After I spent time last week digging through paper and digital files, looking through notebooks and papers, I realized I needed to be smarter about how I was archiving feedback. I paused from my revisions to work on an archiving system I hope to really lean into and follow moving forward.

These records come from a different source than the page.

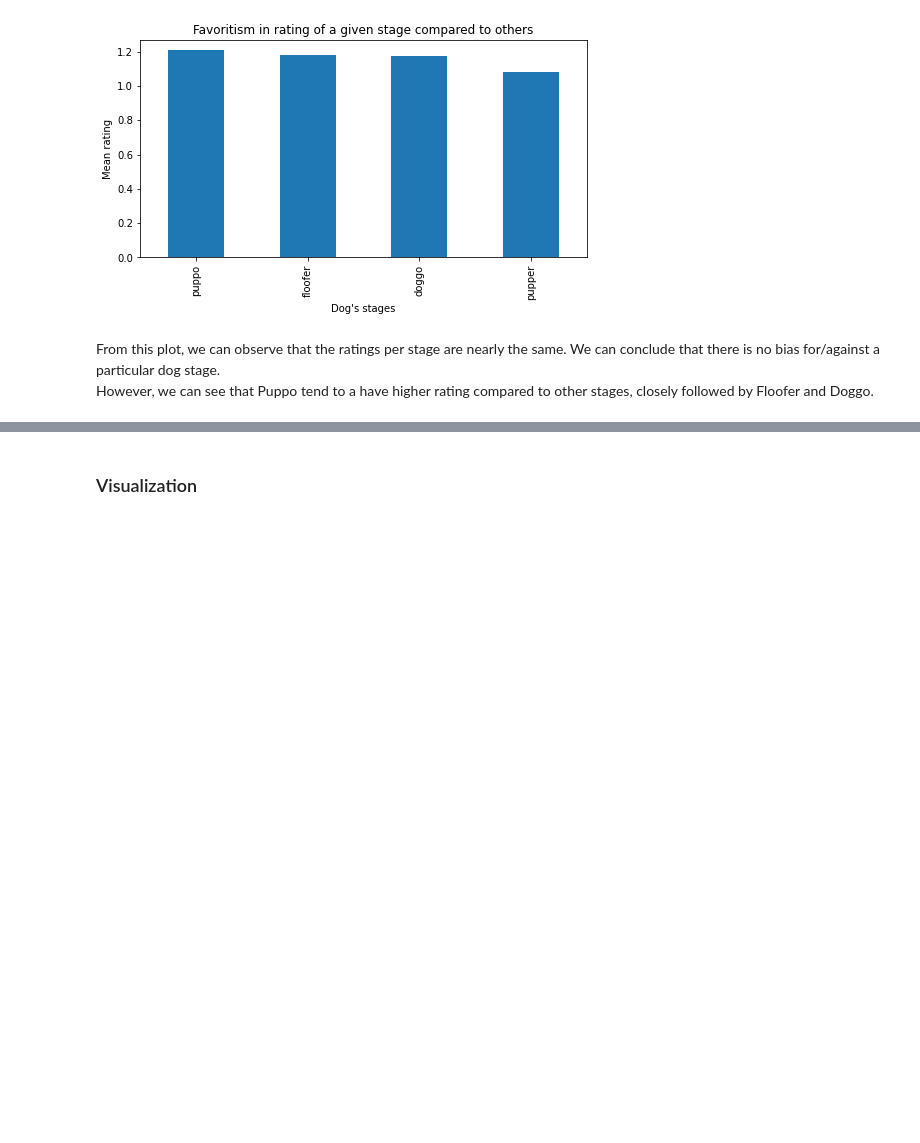
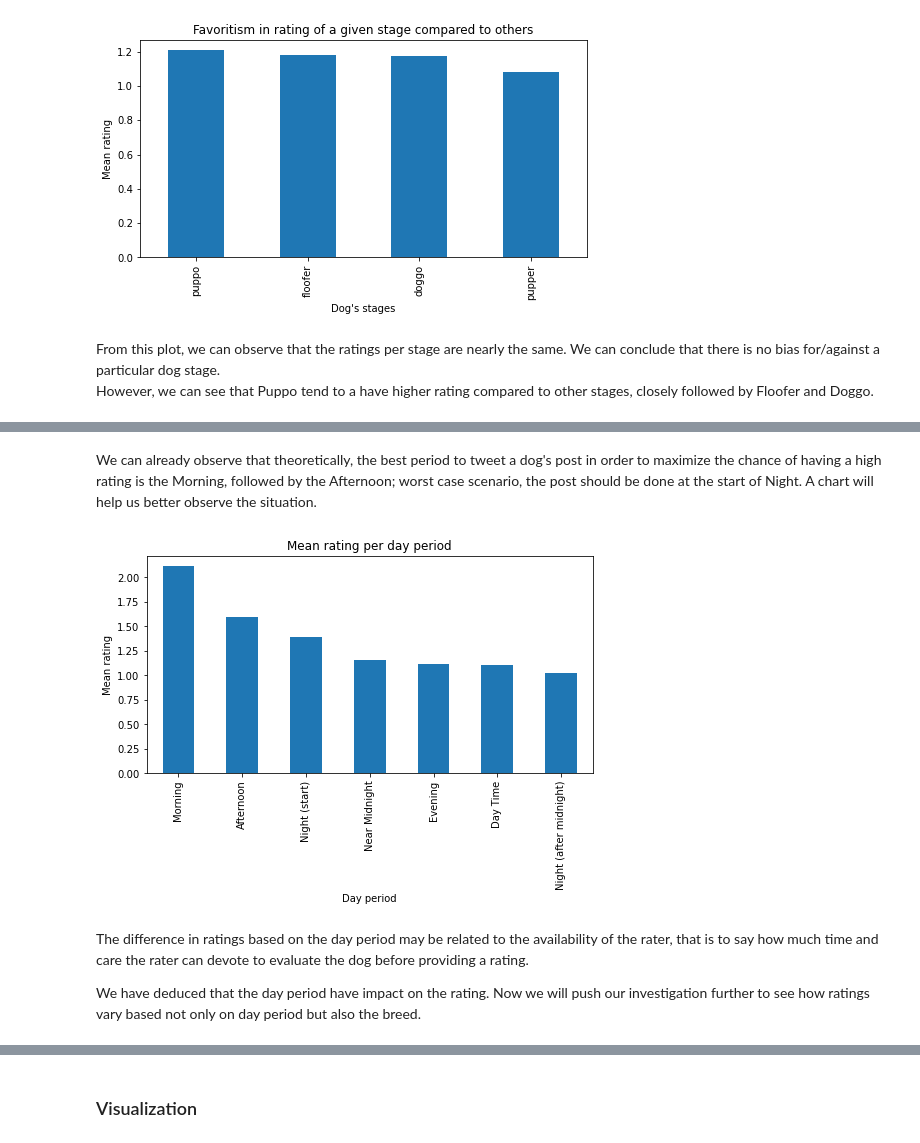
Before and after one commit to patricetg/udacity-data-analyst-project2, a Jupyter notebook: 1 - wrangle_act.ipynb, the cells around one changed output, grey strips where cells are left out. Drawn from its saved outputs; the diff is of its cells as text; code cells hidden in the pictures; blank space fills up the shorter version.

```diff
--- a/1 - wrangle_act.ipynb
+++ b/1 - wrangle_act.ipynb
@@ -2161,0 +2364,3 @@ Does a particular dog's stage is more likely to :
+# %%
+tweets_master_df = operate_datetime_feature_engineering(tweets_master_df, datetime_column="timestamp")
+tweets_master_df.sample(3).T
@@ -2161,0 +2385,7 @@ Does a particular dog's stage is more likely to :
+# %%
+mean_rating_per_period = tweets_master_df.groupby("period")  \
+                                         .mean()   \
+                                         .loc[:,"rating"]  \
+                                         .sort_values(ascending=False)
+
+mean_rating_per_period
@@ -2161,0 +2402,15 @@ Does a particular dog's stage is more likely to :
+# %% [markdown]
+We can already observe that theoretically, the best period to tweet a dog's post in order to maximize the chance of having a high rating is the Morning, followed by the Afternoon; worst case scenario, the post should be done at the start of Night. A chart will help us better observe the situation.
+# %%
+mean_rating_per_period.plot(kind="bar", figsize=(8,4))
+
+plt.xlabel("Day period")
+plt.ylabel("Mean rating")
+
+plt.title("Mean rating per day period");
+# %% [output]
+[figure, added]
+# %% [markdown]
+The difference in ratings based on the day period may be related to the availability of the rater, that is to say how much time and care the rater can devote to evaluate the dog before providing a rating.
+
+We have deduced that the day period have impact on the rating. Now we will push our investigation further to see how ratings vary based not only on day period but also the breed.
```
Also changed, not shown: parts of 41 cells of this notebook.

Not only did I want this new system to work for feedback I receive from fellow writers and trusted beta readers, but also for my own notes. I am a paper person as much as a digital person, which means my brain needs the tactile experience of writing notes as much as typing notes when I work. What I use depends on what I’m doing, what exercises I’m participating in, and where I’m working. Sometimes that looks like brain-dumping in a journal and inadvertently stumbling on an answer to a writing question that’s been buzzing in the back of my brain. Other times it looks like working through a revision online and taking notes directly in a document. What I’ve decided to do moving forward is keep everything in folders, which will work for both things. Any random papers or paper feedback will go into folders in my filing cabinet and all of my digital files will be corralled into a folder on my computer. I pulled apart my files and reorganized them to make sure that everything from each project is all in the same place and the same for my computer. It should make the process of revising easier as I move forward, which is really good, because of some of the choices I made this week regarding upcoming revisions.

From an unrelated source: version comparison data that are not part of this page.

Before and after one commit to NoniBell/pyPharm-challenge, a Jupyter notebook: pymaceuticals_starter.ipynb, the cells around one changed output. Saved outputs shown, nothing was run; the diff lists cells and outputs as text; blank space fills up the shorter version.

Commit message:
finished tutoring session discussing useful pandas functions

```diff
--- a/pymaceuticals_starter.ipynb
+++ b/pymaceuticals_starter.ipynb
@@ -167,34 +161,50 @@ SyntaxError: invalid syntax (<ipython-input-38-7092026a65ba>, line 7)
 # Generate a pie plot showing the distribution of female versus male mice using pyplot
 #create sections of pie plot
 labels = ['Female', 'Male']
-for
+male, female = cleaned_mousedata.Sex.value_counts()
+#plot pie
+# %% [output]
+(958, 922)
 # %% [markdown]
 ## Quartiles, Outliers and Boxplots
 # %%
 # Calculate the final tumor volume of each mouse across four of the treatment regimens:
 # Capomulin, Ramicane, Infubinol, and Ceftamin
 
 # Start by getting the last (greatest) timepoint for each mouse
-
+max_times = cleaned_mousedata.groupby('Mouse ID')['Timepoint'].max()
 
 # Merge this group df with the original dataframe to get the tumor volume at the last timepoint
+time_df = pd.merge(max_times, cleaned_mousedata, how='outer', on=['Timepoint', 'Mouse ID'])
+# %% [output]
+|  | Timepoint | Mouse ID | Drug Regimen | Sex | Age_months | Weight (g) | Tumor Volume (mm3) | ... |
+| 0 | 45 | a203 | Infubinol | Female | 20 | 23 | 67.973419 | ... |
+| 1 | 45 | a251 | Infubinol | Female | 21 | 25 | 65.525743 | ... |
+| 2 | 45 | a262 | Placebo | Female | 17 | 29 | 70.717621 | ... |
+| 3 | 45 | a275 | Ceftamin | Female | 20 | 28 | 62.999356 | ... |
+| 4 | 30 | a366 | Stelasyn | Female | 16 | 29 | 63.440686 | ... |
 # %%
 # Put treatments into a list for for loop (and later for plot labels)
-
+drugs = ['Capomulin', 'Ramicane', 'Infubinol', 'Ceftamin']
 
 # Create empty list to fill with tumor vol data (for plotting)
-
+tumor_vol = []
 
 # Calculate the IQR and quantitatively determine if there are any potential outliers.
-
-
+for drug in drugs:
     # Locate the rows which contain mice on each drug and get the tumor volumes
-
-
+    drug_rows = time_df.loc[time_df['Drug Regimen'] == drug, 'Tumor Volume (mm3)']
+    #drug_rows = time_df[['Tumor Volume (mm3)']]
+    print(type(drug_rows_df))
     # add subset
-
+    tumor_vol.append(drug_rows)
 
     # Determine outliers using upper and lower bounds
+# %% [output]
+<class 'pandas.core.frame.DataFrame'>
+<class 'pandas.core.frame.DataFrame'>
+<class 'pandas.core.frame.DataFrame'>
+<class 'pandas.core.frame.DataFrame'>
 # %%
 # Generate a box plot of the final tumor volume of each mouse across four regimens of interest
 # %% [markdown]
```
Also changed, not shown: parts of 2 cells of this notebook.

Much as I have been steadily doing work on this revision of MS:TS, it has been a struggle to get my workflow to anything beyond a trickle. My motivation has floundered more times than I can count and I’ve needed to drag myself along this process. It’s not like me and I’ve really struggled with why this has been so hard. I had a great conversation with a writer friend last week and found myself talking suddenly about MS:SB, a manuscript I had finished revising awhile ago, and how much I love it. In our conversation I decided to ask if he’d give me some feedback on it, which he graciously agreed to do. After we ended our conversation and I sent the draft along, I decided to get more feedback on it and reached out to a few other trusted beta readers. Something about just that simple act made me excited when I then thought about working on MS:TS this coming week. It made me wonder if I’ve reached the stage of my work where now that I have manuscripts out that I’m querying for representation while I’m revising, and am not simply working to finish stories, that I need to be less rigid about staying in one story. That my work will ramp up to a steady flow when I am working on my catalogue of stories and looking at the whole of the portfolio I’ve built of myself as a writer. It feels like a truth to write that, like it’s the words I’ve been searching for and haven’t quite been able to say. I think what this means moving forward is that while I am revising a manuscript, I will also be managing feedback on other manuscripts and I won’t box myself in the ‘you’re not going to think about or work on something else until you’re done this project’ mindset that I did before. I’m not at that stage anymore and maybe pulling myself out of it will help me with all the things that capture my motivation and keep me moving forward. Maybe. I’m hopeful to see how this next week goes while I adopt this new mindset.
In case you haven’t been told today, you are more than enough.
With you words, Nikole